Directions: In the records below, find the line containing "Patch Synthesis<br/>Local SLM" and the line containing "Sandbox -->|Tests Passed|"; please repeat exactly the lines from one to the other, both included, and nothing more.

========================

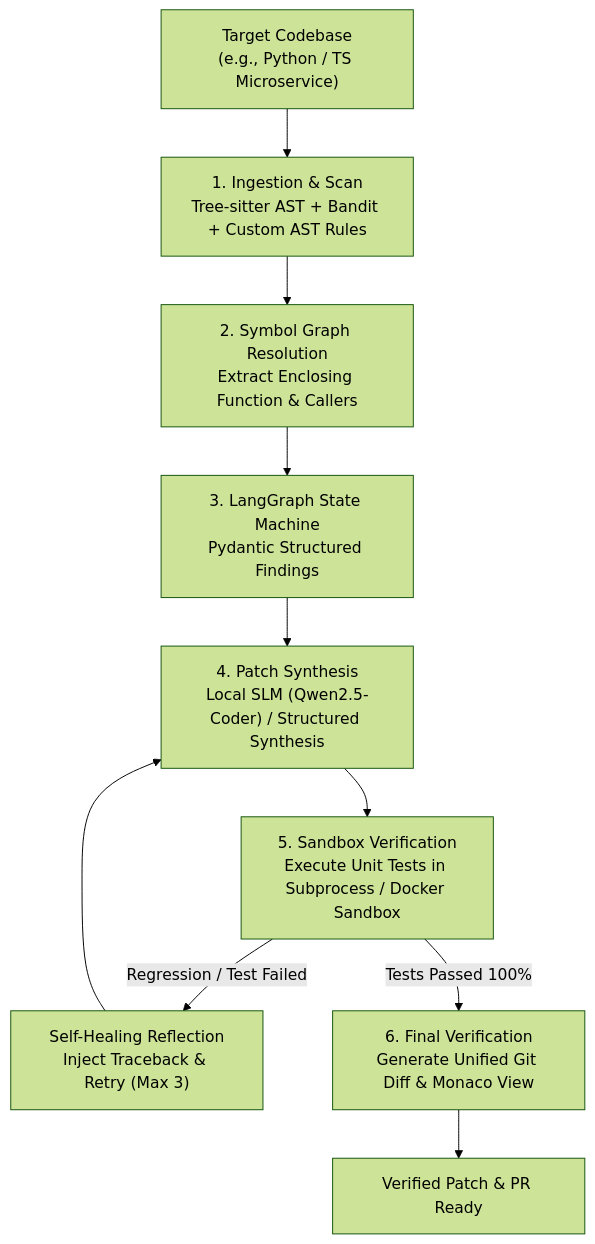
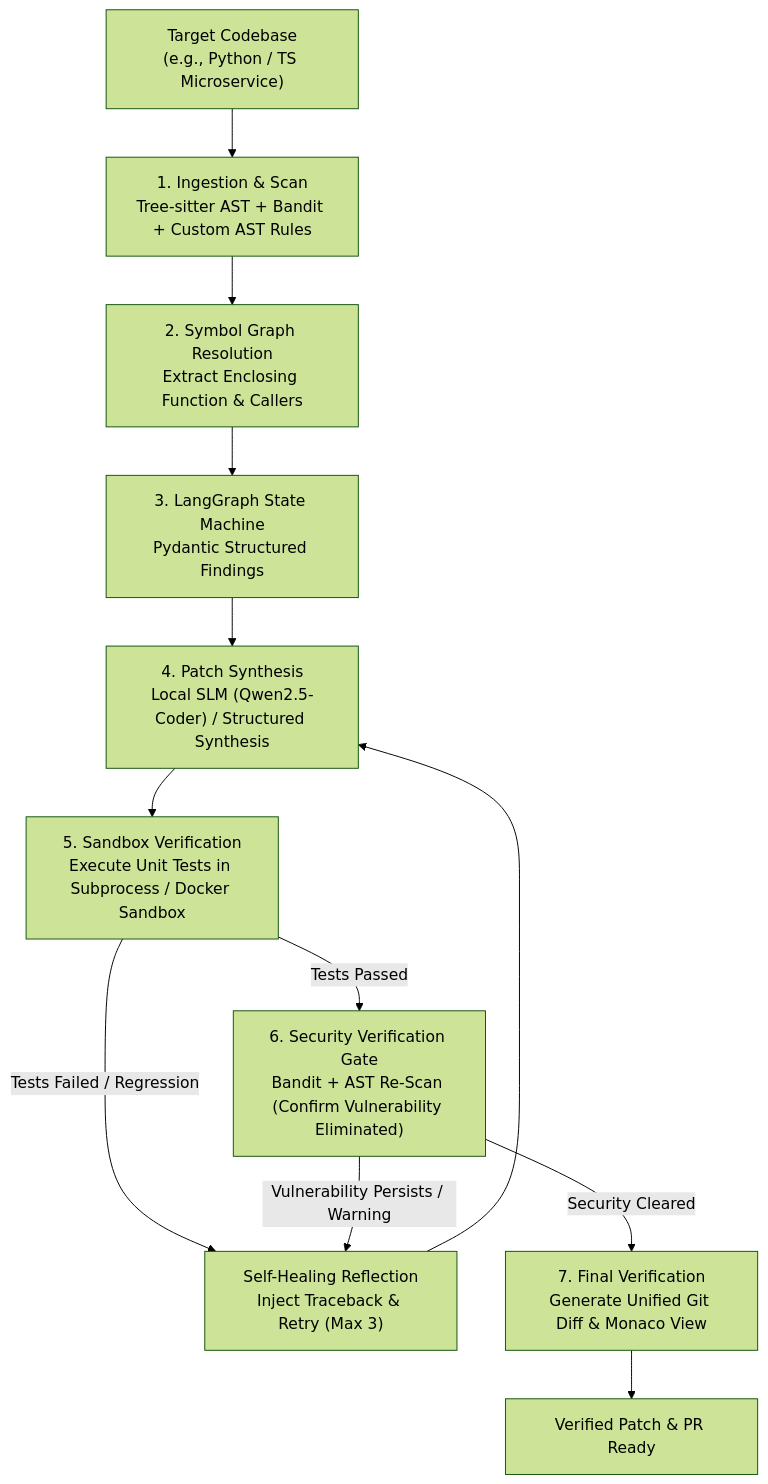
Before and after one commit to SambitAmanta/Sentinel-AI: the diagram in README.md, drawn with Mermaid (forest theme). The commit also changed other lines of this file and 4 other files, not shown here.

````diff
--- a/README.md
+++ b/README.md
@@ -44,15 +44,17 @@
 ```mermaid
 flowchart TD
     Repo["Target Codebase<br/>(e.g., Python / TS Microservice)"] --> Scan["1. Ingestion & Scan<br/>Tree-sitter AST + Bandit + Custom AST Rules"]
     Scan --> Graph["2. Symbol Graph Resolution<br/>Extract Enclosing Function & Callers"]
     Graph --> State["3. LangGraph State Machine<br/>Pydantic Structured Findings"]
     
     State --> Patch["4. Patch Synthesis<br/>Local SLM (Qwen2.5-Coder) / Structured Synthesis"]
     Patch --> Sandbox["5. Sandbox Verification<br/>Execute Unit Tests in Subprocess / Docker Sandbox"]
 
-    Sandbox -->|Regression / Test Failed| Reflect["Self-Healing Reflection<br/>Inject Traceback & Retry (Max 3)"]
+    Sandbox -->|Tests Failed / Regression| Reflect["Self-Healing Reflection<br/>Inject Traceback & Retry (Max 3)"]
     Reflect --> Patch
 
-    Sandbox -->|Tests Passed 100%| Finalize["6. Final Verification<br/>Generate Unified Git Diff & Monaco View"]
+    Sandbox -->|Tests Passed| SecGate["6. Security Verification Gate<br/>Bandit + AST Re-Scan (Confirm Vulnerability Eliminated)"]
+    SecGate -->|Vulnerability Persists / Warning| Reflect
+    SecGate -->|Security Cleared| Finalize["7. Final Verification<br/>Generate Unified Git Diff & Monaco View"]
     Finalize --> Output["Verified Patch & PR Ready"]
 ```
````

========================

Task solution:
     State --> Patch["4. Patch Synthesis<br/>Local SLM (Qwen2.5-Coder) / Structured Synthesis"]
     Patch --> Sandbox["5. Sandbox Verification<br/>Execute Unit Tests in Subprocess / Docker Sandbox"]
 
-    Sandbox -->|Regression / Test Failed| Reflect["Self-Healing Reflection<br/>Inject Traceback & Retry (Max 3)"]
+    Sandbox -->|Tests Failed / Regression| Reflect["Self-Healing Reflection<br/>Inject Traceback & Retry (Max 3)"]
     Reflect --> Patch
 
-    Sandbox -->|Tests Passed 100%| Finalize["6. Final Verification<br/>Generate Unified Git Diff & Monaco View"]
+    Sandbox -->|Tests Passed| SecGate["6. Security Verification Gate<br/>Bandit + AST Re-Scan (Confirm Vulnerability Eliminated)"]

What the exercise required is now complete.